The Shift In Thinking


The new business management model requires a dramatic shift in thinking among senior executives who resist a systems view of their organizations. This new paradigm is the reason leaders talk about taking a "leap of faith" when they embrace its principles.



  • You lead the quality improvement process. No one else in the organi-zation can lead it as effectively.
  • You are a quality zealot. The leaders introduced throughout this book do not lead the improvement effort by spending ali their time on fi-nancial matters; they walk, talk, and think quality.
  • You understand your customers' needs and expectations. Because quality is defined by the customers, you need to spend time with them and compare what you learn with what others in your company know about them and about your markets. Only then will you know whether your system is truly being driven by customers' needs and expectations.
  • You empower everyone in the company to meet customers' needs and expectations. You get ali employees involved in improving quality and customer satisfaction. You promote training so that they can achieve their objectives. You establish rewards and recognition that encourage employees to work together toward common goals. You create a cul­ture in which every person is considered a valuable resource and em-ployee satisfaction is seen as an indicator of customer satisfaction.
  • You manage by studying facts. If you think of your business system as a car, you have within view ali the gauges and indicators you need to assess the condition of the system and to decide what to do next.

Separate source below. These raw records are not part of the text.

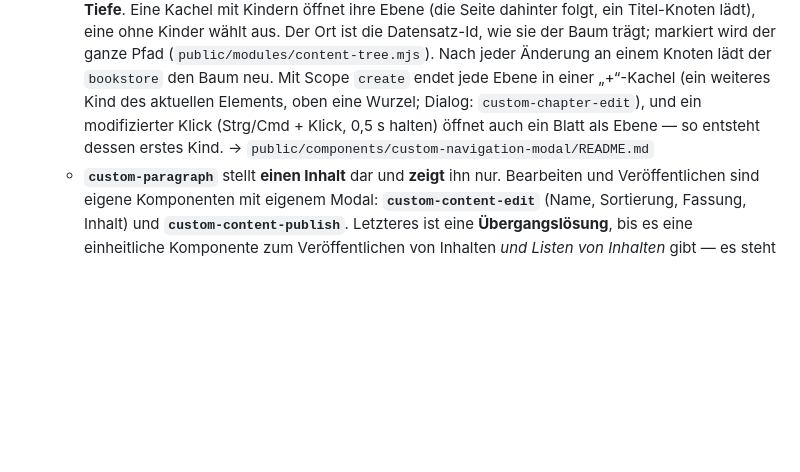
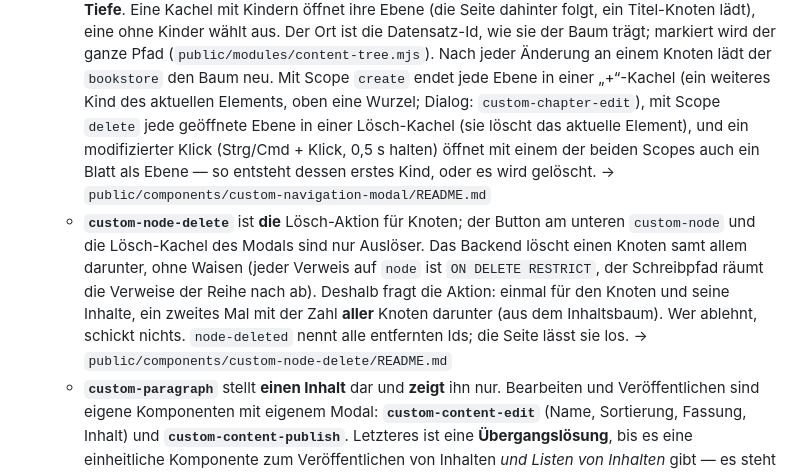
Before and after one commit to DavidWalther/PageHost, a Markdown page: doc/architecture.md, the part around the change. GitHub-like rendering; blank space fills up the shorter version.

Commit message:
architecture: the delete tile and the one delete action
- the modal paragraph names the delete tile and the delete scope for the
  modified click
- new entry for custom-node-delete: triggers vs. action, no orphans,
  two prompts, node-deleted with every removed id

Co-Authored-By: Claude Opus 5.5 <noreply@anthropic.com>

```diff
--- a/doc/architecture.md
+++ b/doc/architecture.md
@@ -171,9 +171,20 @@ Server-Module in `private/modules/oAuth2/`. → Details: **`doc/authentication.m
     einem Knoten lädt der `bookstore` den Baum neu.
     Mit Scope `create` endet jede Ebene in einer „+“-Kachel (ein weiteres Kind
     des aktuellen Elements, oben eine Wurzel; Dialog: `custom-chapter-edit`),
-    und ein modifizierter Klick (Strg/Cmd + Klick, 0,5 s halten) öffnet auch ein
-    Blatt als Ebene — so entsteht dessen erstes Kind.
+    mit Scope `delete` jede geöffnete Ebene in einer Lösch-Kachel (sie löscht
+    das aktuelle Element), und ein modifizierter Klick (Strg/Cmd + Klick,
+    0,5 s halten) öffnet mit einem der beiden Scopes auch ein Blatt als Ebene —
+    so entsteht dessen erstes Kind, oder es wird gelöscht.
     → `public/components/custom-navigation-modal/README.md`
+  - **`custom-node-delete`** ist **die** Lösch-Aktion für Knoten; der Button
+    am unteren `custom-node` und die Lösch-Kachel des Modals sind nur
+    Auslöser. Das Backend löscht einen Knoten samt allem darunter, ohne Waisen
+    (jeder Verweis auf `node` ist `ON DELETE RESTRICT`, der Schreibpfad räumt
+    die Verweise der Reihe nach ab). Deshalb fragt die Aktion: einmal für den
+    Knoten und seine Inhalte, ein zweites Mal mit der Zahl **aller** Knoten
+    darunter (aus dem Inhaltsbaum). Wer ablehnt, schickt nichts.
+    `node-deleted` nennt alle entfernten Ids; die Seite lässt sie los.
+    → `public/components/custom-node-delete/README.md`
   - **`custom-paragraph`** stellt **einen Inhalt** dar und **zeigt** ihn nur.
     Bearbeiten und Veröffentlichen sind eigene Komponenten mit eigenem Modal:
     **`custom-content-edit`** (Name, Sortierung, Fassung, Inhalt) und
```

  • You promote process improvement. If you were to step back and ob-serve any part of your company for any period of time, you would no-tice that work follows different processes. The better you manage those processes, the more productive people are and the higlıer their quality of work is. You can help your company focus on process im­provement by studying the processes you are involved in.
  • You use the strategic planning process to keep the company focused. Quality leaders establish clear missions, goals, and objectives for their organizations, then use the planning process to translate corporate objectives into team and individual actions.
  • You demand rapid, continuous improvement. A business exists to meet customer requirements and to achieve superior operational per-formance. By setting ambitious goals for each purpose, you challenge people to change and improve, to channel their energy, knowledge, and determination toward a shared vision.
  • Leaders such as Ray Marlow, Jamie Houghton, Roger Ackerman, and Fred Smith run their companies according to this new paradigm. As the re­sults of Marîow Industries, Corning, and FedEx demonstrate, such a Sys­tems approach to leadership results in profitable, successful organizations.